Almost 1 million retail jobs could be lost in the next decade as high streets struggle with the impact of digital and spiralling costs.
The British Retail Consortium (BRC) has warned that there could be as many as 900,000 fewer jobs in the industry by 2025 as the “rate of change” in retail quickens.
The industry body said the digital revolution will continue to reshape the retail industry and change customer shopping habits, while the rising cost of labour, falling costs of technology and more property leases coming up for renewal will lead to stores closing and jobs being axed.
However the BRC, which has previously warned that the new national living wage, the apprenticeship levy and rising business rates will add as much as £14bn to retailers’ bills over the next four years, said that the jobs that do remain in retail will be “more productive and higher earning”.
The predictions come as part of a report revealed by the BRC this morning, examining how the retail landscape is set to change in the coming years.
The BRC said that store closures would “exacerbate” the impact on unemployment rates in “already fragile communities”. It added that low paid staff were in the most vulnerable position, while smaller businesses were also likely to be “disproportionately affected” by the evolution of the industry.

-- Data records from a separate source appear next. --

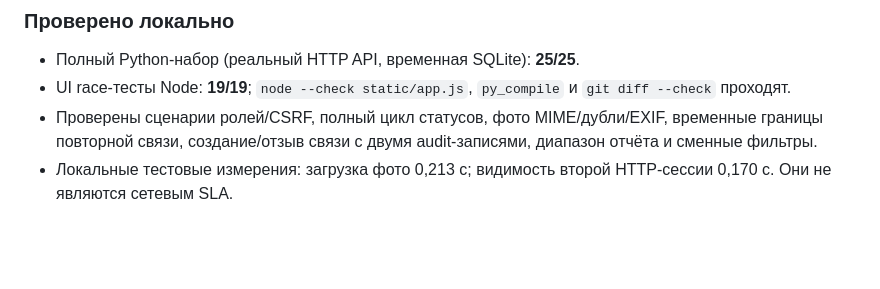
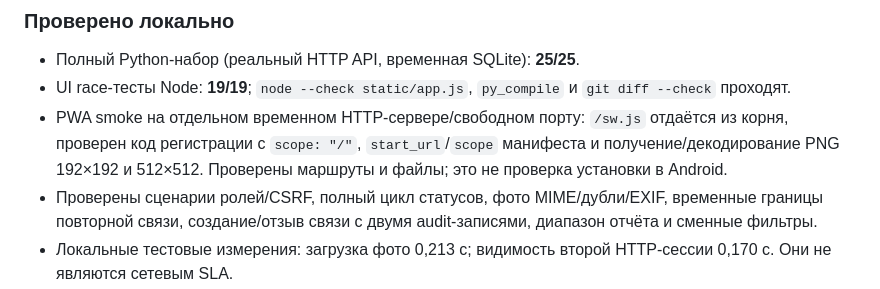
Before and after one commit to Aleks-48/naryadai-hackathon, a Markdown page: docs/requirements-and-scope.md, the part around the change. Rendered like a GitHub page; blank space fills up the shorter version.

Commit message:
Document PWA installability scope (source ae68295)

```diff
--- a/docs/requirements-and-scope.md
+++ b/docs/requirements-and-scope.md
@@ -76,6 +76,7 @@ Pillow — единственная внешняя Python-зависимость
 
 - Полный Python-набор (реальный HTTP API, временная SQLite): **25/25**.
 - UI race-тесты Node: **19/19**; `node --check static/app.js`, `py_compile` и `git diff --check` проходят.
+- PWA smoke на отдельном временном HTTP-сервере/свободном порту: `/sw.js` отдаётся из корня, проверен код регистрации с `scope: "/"`, `start_url`/`scope` манифеста и получение/декодирование PNG 192×192 и 512×512. Проверены маршруты и файлы; это не проверка установки в Android.
 - Проверены сценарии ролей/CSRF, полный цикл статусов, фото MIME/дубли/EXIF, временные границы повторной связи, создание/отзыв связи с двумя audit-записями, диапазон отчёта и сменные фильтры.
 - Локальные тестовые измерения: загрузка фото 0,213 с; видимость второй HTTP-сессии 0,170 с. Они не являются сетевым SLA.
 
```
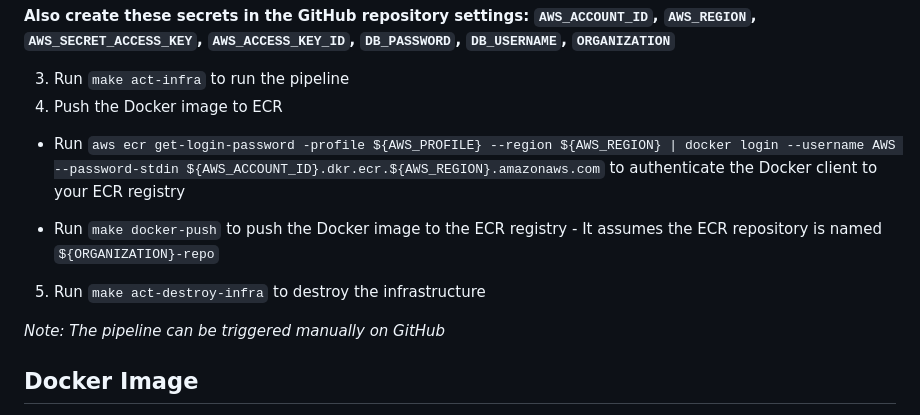
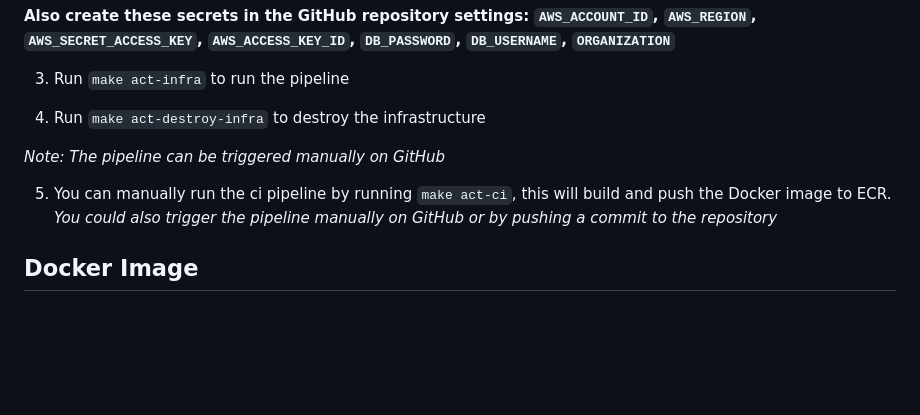
Before and after one commit to etorralba/aws-docker-infra-terraform, a Markdown page: README.md, the part around the change. Rendered like a GitHub page; blank space fills up the shorter version.

Commit message:
📝 docs: udated README.md with ci workflow information

```diff
--- a/README.md
+++ b/README.md
@@ -81,14 +81,13 @@ _Note: The `network` layer will create the VPC, subnets, route tables, internet
 __Also create these secrets in the GitHub repository settings: `AWS_ACCOUNT_ID`, `AWS_REGION`, `AWS_SECRET_ACCESS_KEY`, `AWS_ACCESS_KEY_ID`, `DB_PASSWORD`, `DB_USERNAME`, `ORGANIZATION`__
 
 3. Run `make act-infra` to run the pipeline
-4. Push the Docker image to ECR
-- Run `aws ecr get-login-password -profile ${AWS_PROFILE} --region ${AWS_REGION} | docker login --username AWS --password-stdin ${AWS_ACCOUNT_ID}.dkr.ecr.${AWS_REGION}.amazonaws.com` to authenticate the Docker client to your ECR registry
 
-- Run `make docker-push` to push the Docker image to the ECR registry - It assumes the ECR repository is named `${ORGANIZATION}-repo`
-
-5. Run `make act-destroy-infra` to destroy the infrastructure
+4. Run `make act-destroy-infra` to destroy the infrastructure
 
 _Note: The pipeline can be triggered manually on GitHub_
+
+5. You can manually run the ci pipeline by running `make act-ci`, this will build and push the Docker image to ECR.
+_You could also trigger the pipeline manually on GitHub or by pushing a commit to the repository_
 
 ## Docker Image
 
```
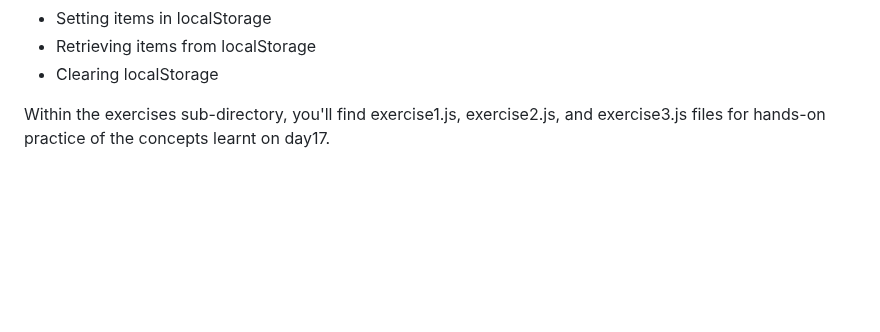
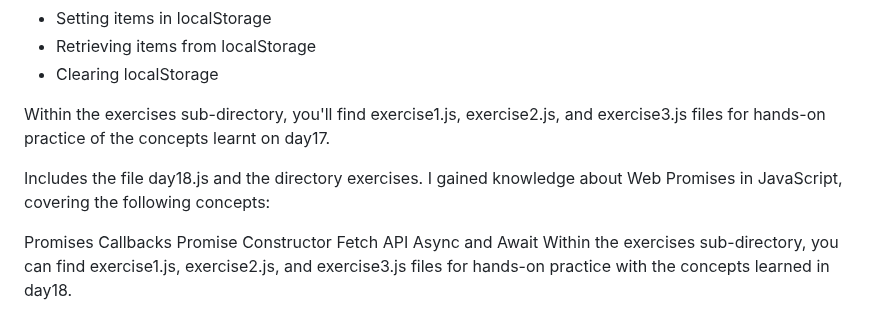
Before and after one commit to Olawale29/30daysJavaScript, a Markdown page: README.md, the part around the change. Drawn GitHub-style; blank space fills up the shorter version.

```diff
--- a/README.md
+++ b/README.md
@@ -252,3 +252,13 @@ Includes the day17.js file and exercises directory. During this session, I gaine
 - Clearing localStorage
 
 Within the exercises sub-directory, you'll find exercise1.js, exercise2.js, and exercise3.js files for hands-on practice of the concepts learnt on day17.
+
+
+Includes the file day18.js and the directory exercises. I gained knowledge about Web Promises in JavaScript, covering the following concepts:
+
+Promises
+Callbacks
+Promise Constructor
+Fetch API
+Async and Await
+Within the exercises sub-directory, you can find exercise1.js, exercise2.js, and exercise3.js files for hands-on practice with the concepts learned in day18.
```
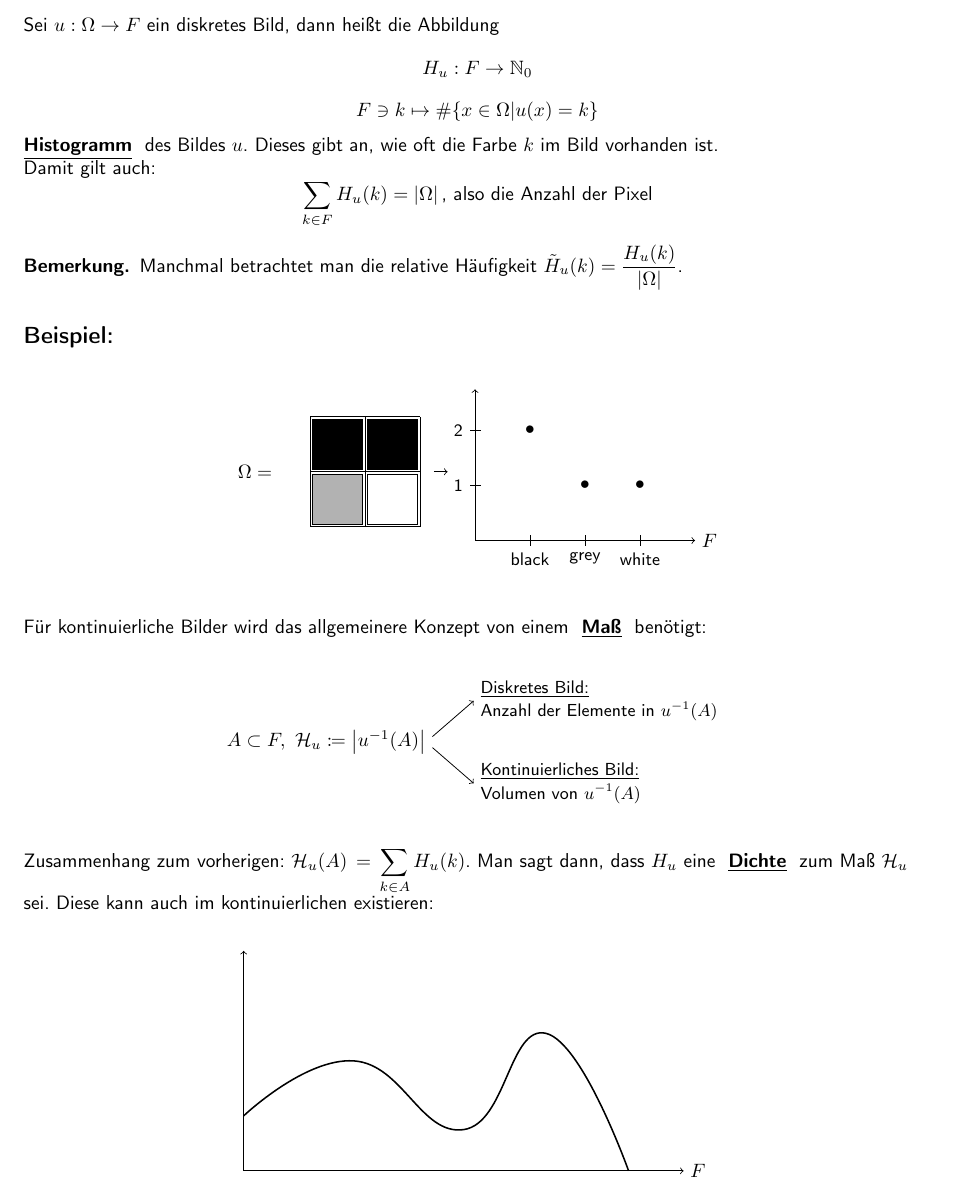
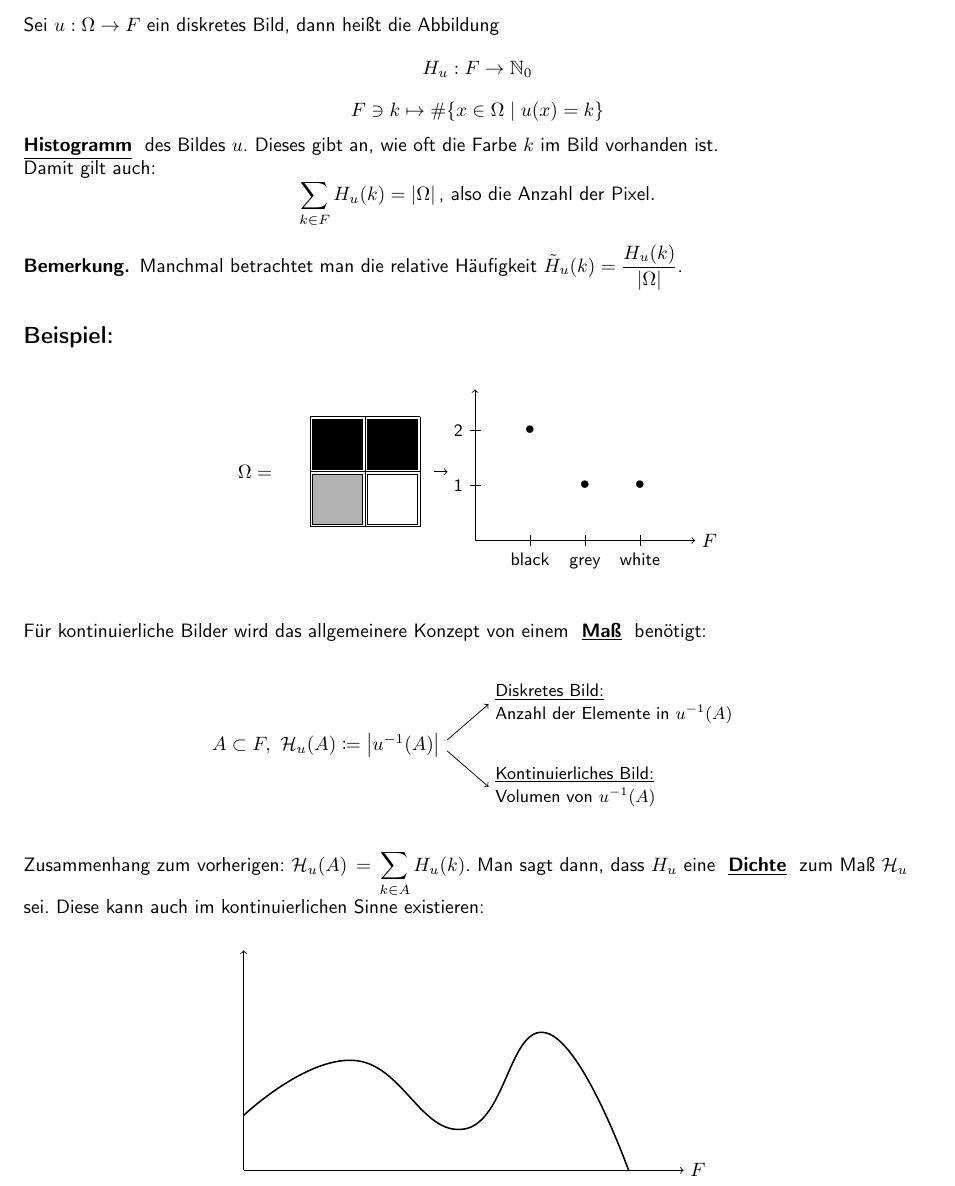
Before and after one commit to joto314/BVSkript, a LaTeX document (skript.tex, which reads chap3.tex): part of page 2 of 8, cut so that both start at the same text. Compiled offline with pdfLaTeX.

Commit message:
chap3 angefangen

```diff
--- a/chap3.tex
+++ b/chap3.tex
@@ -3,10 +3,10 @@
     \subsection{Histogramme}
         Sei $u:\Omega \to F$ ein diskretes Bild, dann heißt die Abbildung
         \[H_u : F \to \N_0\]
-        \[F \ni k \mapsto \# \{x \in \Omega | u(x) = k\}\]
+        \[F \ni k \mapsto \# \{x \in \Omega \mid u(x) = k\}\]
         \mim{Histogramm} des Bildes $u$. Dieses gibt an, wie oft die Farbe $k$ im Bild vorhanden ist.\\
         Damit gilt auch:
-        \[\sum_{k \in F}H_u(k)=\abs{\Omega} \text{, also die Anzahl der Pixel}\]
+        \[\sum_{k \in F}H_u(k)=\abs{\Omega} \text{, also die Anzahl der Pixel}.\]
         \begin{bemerkung*}
             Manchmal betrachtet man die relative Häufigkeit $\displaystyle \tilde H_u(k) = \frac{H_u(k)}{\abs{\Omega}}$.
         \end{bemerkung*}
@@ -25,7 +25,7 @@
                 \draw[->] (4,-1.25) -- (8,-1.25) node[right] {$F$};
                 \draw[->] (4,-1.25) -- (4,1.5);
                 \tvmark{5}{-1.25}{black}
-                \tvmark{6}{-1.25}{grey}
+                \tvmark{6}{-1.25}{\vphantom{b}grey}
                 \tvmark{7}{-1.25}{white}
                 \thmark{4}{-0.25}{1}
                 \thmark{4}{0.75}{2}
@@ -38,15 +38,14 @@
         Für kontinuierliche Bilder wird  das allgemeinere Konzept von einem \mim{Maß} benötigt:
         \begin{center}
             \begin{tikzpicture}
-                \draw (0,0) node[left] {$A \subset F, \ \mathcal H_u  \coloneqq  \abs{u^{-1}(A)}$};
+                \draw (0,0) node[left] {$A \subset F, \ \mathcal H_u(A)  \coloneqq  \abs{u^{-1}(A)}$};
                 \draw[->,text width = 4.5cm] (0,0.1) -- (0.75,0.75) node[right] {\small \underline{Diskretes Bild:}\\ Anzahl der Elemente in $u^{-1}(A)$};
                 \draw[->,text width = 4.5cm] (0,-0.1) -- (0.75,-0.75) node[right] {\small \underline{Kontinuierliches Bild:}\\ Volumen von  $u^{-1}(A)$};
             \end{tikzpicture}
         \end{center}
 
         Zusammenhang zum vorherigen: $\displaystyle \mathcal H_u(A) = \sum_{k \in A} H_u(k)$.
-        Man sagt dann, dass $H_u$ eine \mim{Dichte} zum Maß $\mathcal H_u$ sei. Diese kann auch im kontinuierlichen existieren:
-
+        Man sagt dann, dass $H_u$ eine \mim{Dichte} zum Maß $\mathcal H_u$ sei. Diese kann auch im kontinuierlichen Sinne existieren:
         \begin{center}
             \begin{tikzpicture}
                \draw[->] (0,0) -- (8,0) node[right] {$F$};
```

BRC bosses called on the Government to “mitigate the impact” on jobs by reforming business rates, strengthening and clarifying the remit of the Low Pay Commission surrounding the national living wage and employing more discretion over how and where cash from the apprenticeship levy is spent.
BRC chief executive Helen Dickinson said: “The key conclusions of today’s report are not surprising – there will be a further contraction in retail space and a reduction in the number of people employed in retail.
“Individual retailers will find their own paths to 2020 and beyond but from an industry perspective, we hope to see technology and competition resulting in better experiences for the customer and better jobs for those working in retail.
“From a Government perspective the more significant insights in this report lie in where and how these changes may happen and the differential impact they are likely to have on people and places across the country and we would like to work with the Government to manage the impact of the changes on the most vulnerable.”
BRC and John Lewis Partnership chairman Sir Charlie Mayfield added: “What matters is who and where will be affected most by all this change. These are the valleys to cross and the path through them needs to be chartered with care.
“The report reaches some positive conclusions. Customers will get better choice, better value, more convenience and more personalisation.
“Retailing will be more productive, powered by better jobs that offer the chance to develop a wide array of skills and greater earnings – not because of the national living wage, but because differentiation between competing retailers will depend on it.”